It’s a concept that’s been around for over 100 years, but it’s only recently that the idea of an electric car has really taken off. With a greater focus on protecting our environment, as well as the day to day cost benefits of an electric powertrain, the electric car is making waves in the motoring industry, with more companies focusing their energy into developing desirable electric vehicles.
In this article, we take a look at how electric cars have evolved through time and how they compare to their petrol and diesel compatriots as more members of the public make the change.
The history of electric cars
The first electric vehicle hit the roads way back in the 1800s when innovators from the Netherlands, Hungary and the United States toyed with the idea of a battery-powered vehicle. They created small-scale electric cars, but it took until the second half of the 19th century before French and English inventors produced the first practical electric vehicles.
Electric cars quickly became popular with the public thanks to their relevant simplicity to drive and their quiet nature; they were perfect for short trips in the city. Thomas Edison worked to develop better batteries for electric vehicles and in 1901, the world’s first hybrid electric car was invented.
When crude oil became cheaper in 1920, there was a decline in electric vehicles, but fast forward to the 1990s and environmental regulations brought renewed interest to the models. With a green future becoming a main objective amongst the world’s leaders, it’s anticipated that by 2040 electric cars will account for a third of global sales. In the UK, ministers have been informed that most new cars would need to be electric by 2030 and, with fully autonomous cars due to be rolled out in the coming years, the industry is well on its way to hitting this target, especially as motoring giants are producing more and more electric versions of their fleet.
How have electric cars improved?
It’s said that electric vehicles are already changing the world — and this is only the beginning. The world is realising that we have to move away from a fossil fuel-driven economy towards one that is more sustainable as we attempt to bring a halt to climate change. Transportation can, and is, one area that must be focused on. In 2017, more than half of cars sold in Norway were electric, while China continues to lead the way in a market that keeps growing. In fact, with sales of electric cars rising each month, Volkswagen has announced a $10 billion investment in the country to develop relevant technology and has set out plans to manufacture 1.5 million electric vehicles by 2025. One of these vehicles will likely be the firm’s all-new electric Volkswagen Golf, which, based on the success of the regular Golf, should prove a popular choice for those considering the switch to an electric car.
Lithium-sulphur and solid-state devices are also in development to continue the improvement in the car’s battery life.

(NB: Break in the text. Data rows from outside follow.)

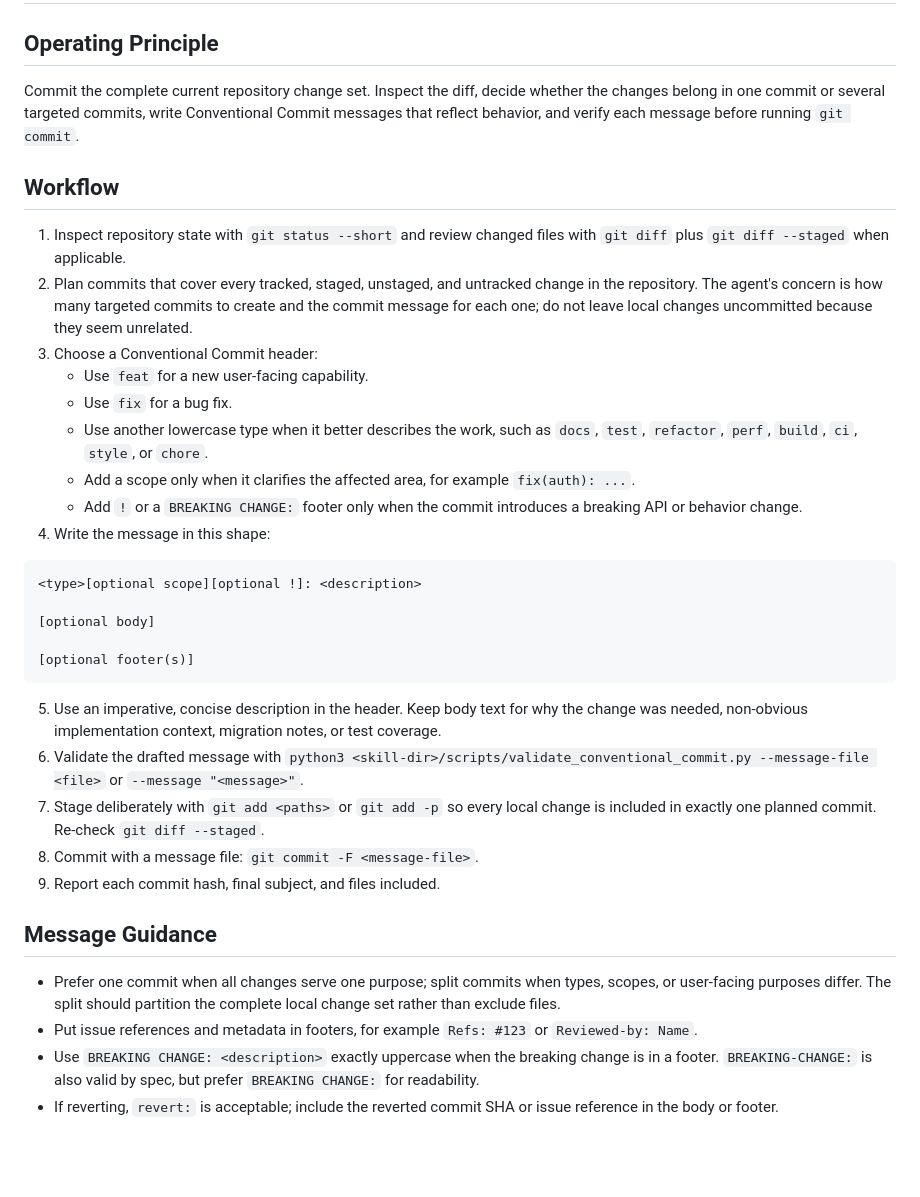
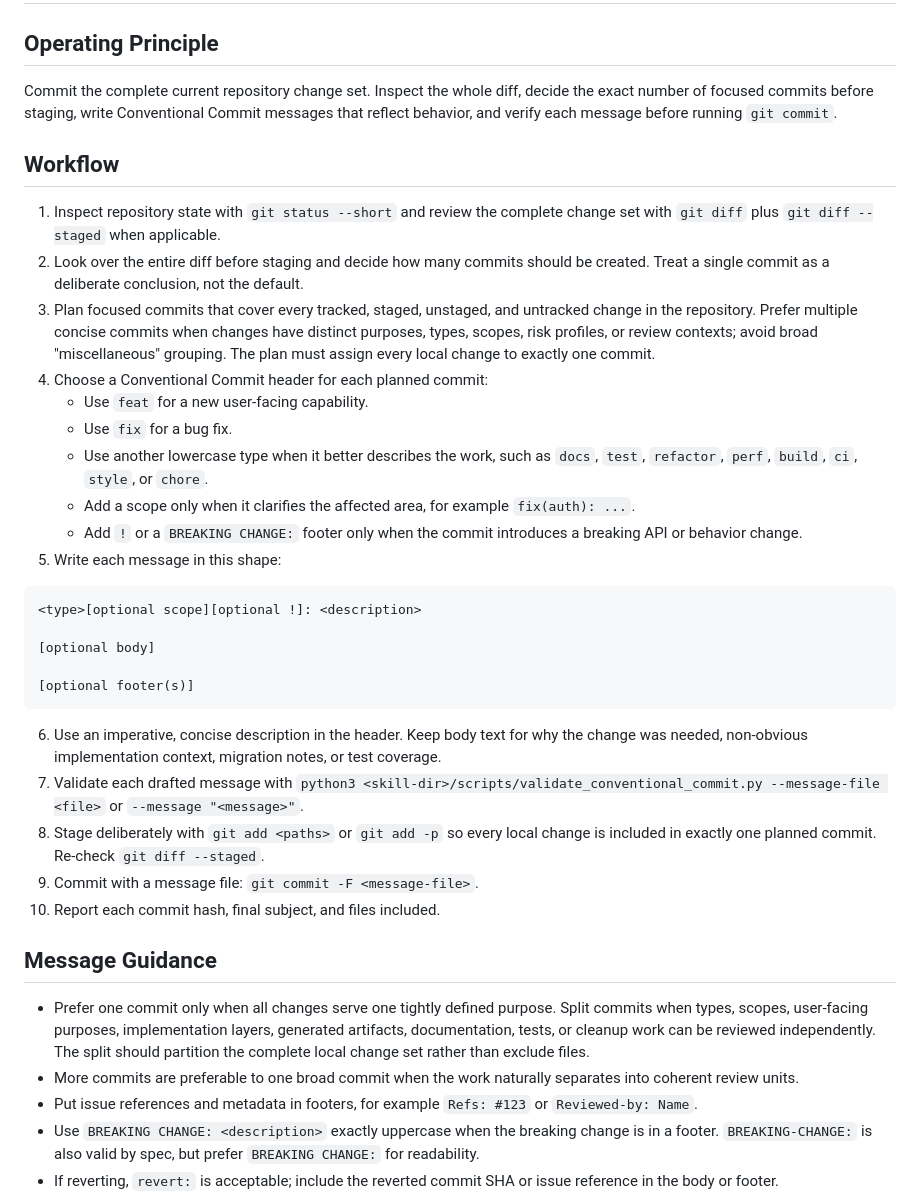
Before and after one commit to sgolovine/agent-skills, a Markdown page: skills/create-commit/SKILL.md, the part around the change. Drawn GitHub-style; blank space fills up the shorter version.

Commit message:
feat: update commit skill

````diff
--- a/skills/create-commit/SKILL.md
+++ b/skills/create-commit/SKILL.md
@@ -7,19 +7,20 @@ description: Create intentional Git commits from local changes using the Convent
 
 ## Operating Principle
 
-Commit the complete current repository change set. Inspect the diff, decide whether the changes belong in one commit or several targeted commits, write Conventional Commit messages that reflect behavior, and verify each message before running `git commit`.
+Commit the complete current repository change set. Inspect the whole diff, decide the exact number of focused commits before staging, write Conventional Commit messages that reflect behavior, and verify each message before running `git commit`.
 
 ## Workflow
 
-1. Inspect repository state with `git status --short` and review changed files with `git diff` plus `git diff --staged` when applicable.
-2. Plan commits that cover every tracked, staged, unstaged, and untracked change in the repository. The agent's concern is how many targeted commits to create and the commit message for each one; do not leave local changes uncommitted because they seem unrelated.
-3. Choose a Conventional Commit header:
+1. Inspect repository state with `git status --short` and review the complete change set with `git diff` plus `git diff --staged` when applicable.
+2. Look over the entire diff before staging and decide how many commits should be created. Treat a single commit as a deliberate conclusion, not the default.
+3. Plan focused commits that cover every tracked, staged, unstaged, and untracked change in the repository. Prefer multiple concise commits when changes have distinct purposes, types, scopes, risk profiles, or review contexts; avoid broad "miscellaneous" grouping. The plan must assign every local change to exactly one commit.
+4. Choose a Conventional Commit header for each planned commit:
    - Use `feat` for a new user-facing capability.
    - Use `fix` for a bug fix.
    - Use another lowercase type when it better describes the work, such as `docs`, `test`, `refactor`, `perf`, `build`, `ci`, `style`, or `chore`.
    - Add a scope only when it clarifies the affected area, for example `fix(auth): ...`.
    - Add `!` or a `BREAKING CHANGE:` footer only when the commit introduces a breaking API or behavior change.
-4. Write the message in this shape:
+5. Write each message in this shape:
 
 ```text
 <type>[optional scope][optional !]: <description>
@@ -29,15 +30,16 @@ Commit the complete current repository change set. Inspect the diff, decide whet
 [optional footer(s)]
 ```
 
-5. Use an imperative, concise description in the header. Keep body text for why the change was needed, non-obvious implementation context, migration notes, or test coverage.
-6. Validate the drafted message with `python3 <skill-dir>/scripts/validate_conventional_commit.py --message-file <file>` or `--message "<message>"`.
-7. Stage deliberately with `git add <paths>` or `git add -p` so every local change is included in exactly one planned commit. Re-check `git diff --staged`.
-8. Commit with a message file: `git commit -F <message-file>`.
-9. Report each commit hash, final subject, and files included.
+6. Use an imperative, concise description in the header. Keep body text for why the change was needed, non-obvious implementation context, migration notes, or test coverage.
+7. Validate each drafted message with `python3 <skill-dir>/scripts/validate_conventional_commit.py --message-file <file>` or `--message "<message>"`.
+8. Stage deliberately with `git add <paths>` or `git add -p` so every local change is included in exactly one planned commit. Re-check `git diff --staged`.
+9. Commit with a message file: `git commit -F <message-file>`.
+10. Report each commit hash, final subject, and files included.
 
 ## Message Guidance
 
-- Prefer one commit when all changes serve one purpose; split commits when types, scopes, or user-facing purposes differ. The split should partition the complete local change set rather than exclude files.
+- Prefer one commit only when all changes serve one tightly defined purpose. Split commits when types, scopes, user-facing purposes, implementation layers, generated artifacts, documentation, tests, or cleanup work can be reviewed independently. The split should partition the complete local change set rather than exclude files.
+- More commits are preferable to one broad commit when the work naturally separates into coherent review units.
 - Put issue references and metadata in footers, for example `Refs: #123` or `Reviewed-by: Name`.
 - Use `BREAKING CHANGE: <description>` exactly uppercase when the breaking change is in a footer. `BREAKING-CHANGE:` is also valid by spec, but prefer `BREAKING CHANGE:` for readability.
 - If reverting, `revert:` is acceptable; include the reverted commit SHA or issue reference in the body or footer.
````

Also, the number of charging points available in the UK is on the rise, quickly increasing by over 5,000 between 2016 and 2017. It’s these two developments that are leading the way in the electric car revolution.
And it’s not just the public’s vehicles that are witnessing such improvements. Spectators at the 2018 Goodwood Festival of Speed were treated to a record-breaking run as the VW ID R, fresh from breaking the record for the fastest run up the Pikes Peak international Hill Climb, smashed the official hill climb record for electric vehicles by 3.5 seconds. This, on top of the rise of the enthralling Formula E series, shows just how far these automobiles are coming.
How do they compare to petrol and diesel cars?
While electric cars are still seen to be more expensive than their petrol and diesel counterparts, that price is steadily falling. Thanks to rules that are being introduced to limit the kind of vehicles allowed into major cities, electric cars are becoming more mainstream.
Electric cars, since they have very few moving parts, in theory allow for fewer issues to arise. This means that on the whole, servicing your electric car should be cheaper than a petrol or diesel car. However, the range you achieve from an electric car, although increasing as batteries improve, isn’t as good as what you’d receive from a full tank of petrol or diesel.
Currently, aside from the environmental benefits, the type of driving you do is key to whether you choose petrol or electric for your next car. However, given time and with constant technological advancements you can expect the power and range of electric cars to improve, meaning the rise of the electric vehicle in the 21st century is one that looks like gaining even greater moment over the coming years.